Exchange Web Services includes the following notification operations:

  • Subscribe Operation   Used to subscribe applications to either push or pull notifications.
  • GetEvents Operation   Used by pull subscription clients to request notifications from the Client Access server.
  • Unsubscribe Operation   Used to drop a pull notification subscription; can be used instead of letting a subscription time out.

The following events can be monitored by the Event Notification subsystem:

  • Mail arrival
  • Item creation
  • Item deletion
  • Item modification
  • Item movement
  • Item copied
  • Mail submission

Synchronization Operations

The Synchronization service provides a one-way, synchronized view of folders and items in a user’s mailbox. The Synchronization service enables applications to know what changes have occurred in the mailbox since a specific point in time. For example, if an application has to keep a local copy of a user's mailbox, this service enables the application to synchronize data in its local version with the data on the Exchange server.

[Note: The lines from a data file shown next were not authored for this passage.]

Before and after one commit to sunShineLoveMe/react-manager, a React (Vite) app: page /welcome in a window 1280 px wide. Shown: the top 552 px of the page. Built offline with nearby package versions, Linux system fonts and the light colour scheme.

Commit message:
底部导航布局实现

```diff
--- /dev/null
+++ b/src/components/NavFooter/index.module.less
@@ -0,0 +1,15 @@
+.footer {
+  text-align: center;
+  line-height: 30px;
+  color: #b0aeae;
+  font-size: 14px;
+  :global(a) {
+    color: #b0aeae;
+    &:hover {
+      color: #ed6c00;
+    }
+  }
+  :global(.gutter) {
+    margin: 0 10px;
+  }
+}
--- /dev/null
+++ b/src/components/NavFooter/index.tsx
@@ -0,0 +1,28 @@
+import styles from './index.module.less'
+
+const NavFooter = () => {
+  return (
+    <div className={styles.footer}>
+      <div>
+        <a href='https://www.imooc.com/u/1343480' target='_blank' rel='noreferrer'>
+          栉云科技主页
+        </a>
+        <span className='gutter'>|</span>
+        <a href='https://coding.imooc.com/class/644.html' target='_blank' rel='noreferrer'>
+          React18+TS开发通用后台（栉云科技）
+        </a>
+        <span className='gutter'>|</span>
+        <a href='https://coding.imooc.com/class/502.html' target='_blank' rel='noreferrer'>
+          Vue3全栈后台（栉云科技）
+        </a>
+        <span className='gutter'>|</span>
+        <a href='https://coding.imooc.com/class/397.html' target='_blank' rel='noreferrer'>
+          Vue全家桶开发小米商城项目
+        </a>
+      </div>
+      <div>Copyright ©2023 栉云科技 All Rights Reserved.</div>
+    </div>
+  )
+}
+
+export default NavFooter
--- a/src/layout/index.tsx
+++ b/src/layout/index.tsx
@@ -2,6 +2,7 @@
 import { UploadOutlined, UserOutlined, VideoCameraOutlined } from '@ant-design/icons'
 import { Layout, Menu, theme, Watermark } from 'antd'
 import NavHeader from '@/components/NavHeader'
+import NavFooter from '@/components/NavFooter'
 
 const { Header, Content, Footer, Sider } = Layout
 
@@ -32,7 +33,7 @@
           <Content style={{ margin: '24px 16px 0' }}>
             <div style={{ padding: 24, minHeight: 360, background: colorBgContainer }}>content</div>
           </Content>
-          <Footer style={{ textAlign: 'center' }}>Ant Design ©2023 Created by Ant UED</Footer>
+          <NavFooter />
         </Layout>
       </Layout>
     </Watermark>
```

Exchange Web Services includes the following synchronization operations:

Autodiscover Service

The Autodiscover service enables applications to automatically configure themselves with a Client Access server. Autodiscover provides configuration information inside or outside firewalls and works in resource forest and multiple forest topologies.

Utility Operations

Exchange Web Services includes the following utility operations:

  • ExpandDL Operation   Enables applications to retrieve the members of a distribution list.
  • ResolveNames Operation   Enables applications to resolve ambiguous names against Active Directory.
  • ConvertId Operation   Converts item and folder identifiers between formats that are accepted by Exchange 2007. This method was introduced in Exchange 2007 SP1.


Exchange Web Services is a comprehensive, standards-based API that enables custom applications to interact with the Exchange store over HTTP. Exchange Web Services also provides a familiar programming interface for developers who have worked with other SOAP Web services and managed code.

Exchange 2007 supports the use of legacy APIs, but there are compelling reasons for you to migrate your existing applications to use Exchange Web Services. Exchange Web Services delivers a more versatile development environment than legacy APIs, extending the business logic from Outlook and Outlook Web Access to custom applications.

As organizations grow, the need for more customized software solutions becomes important and manageability becomes a central issue. Exchange Web Services in Exchange 2007 enables organizations to use a single cohesive API to customize their e-mail solutions to meet their needs. EWS provides a simplified path to Exchange support for new mobile devices and custom desktop applications, now and into the future.

Additional Resources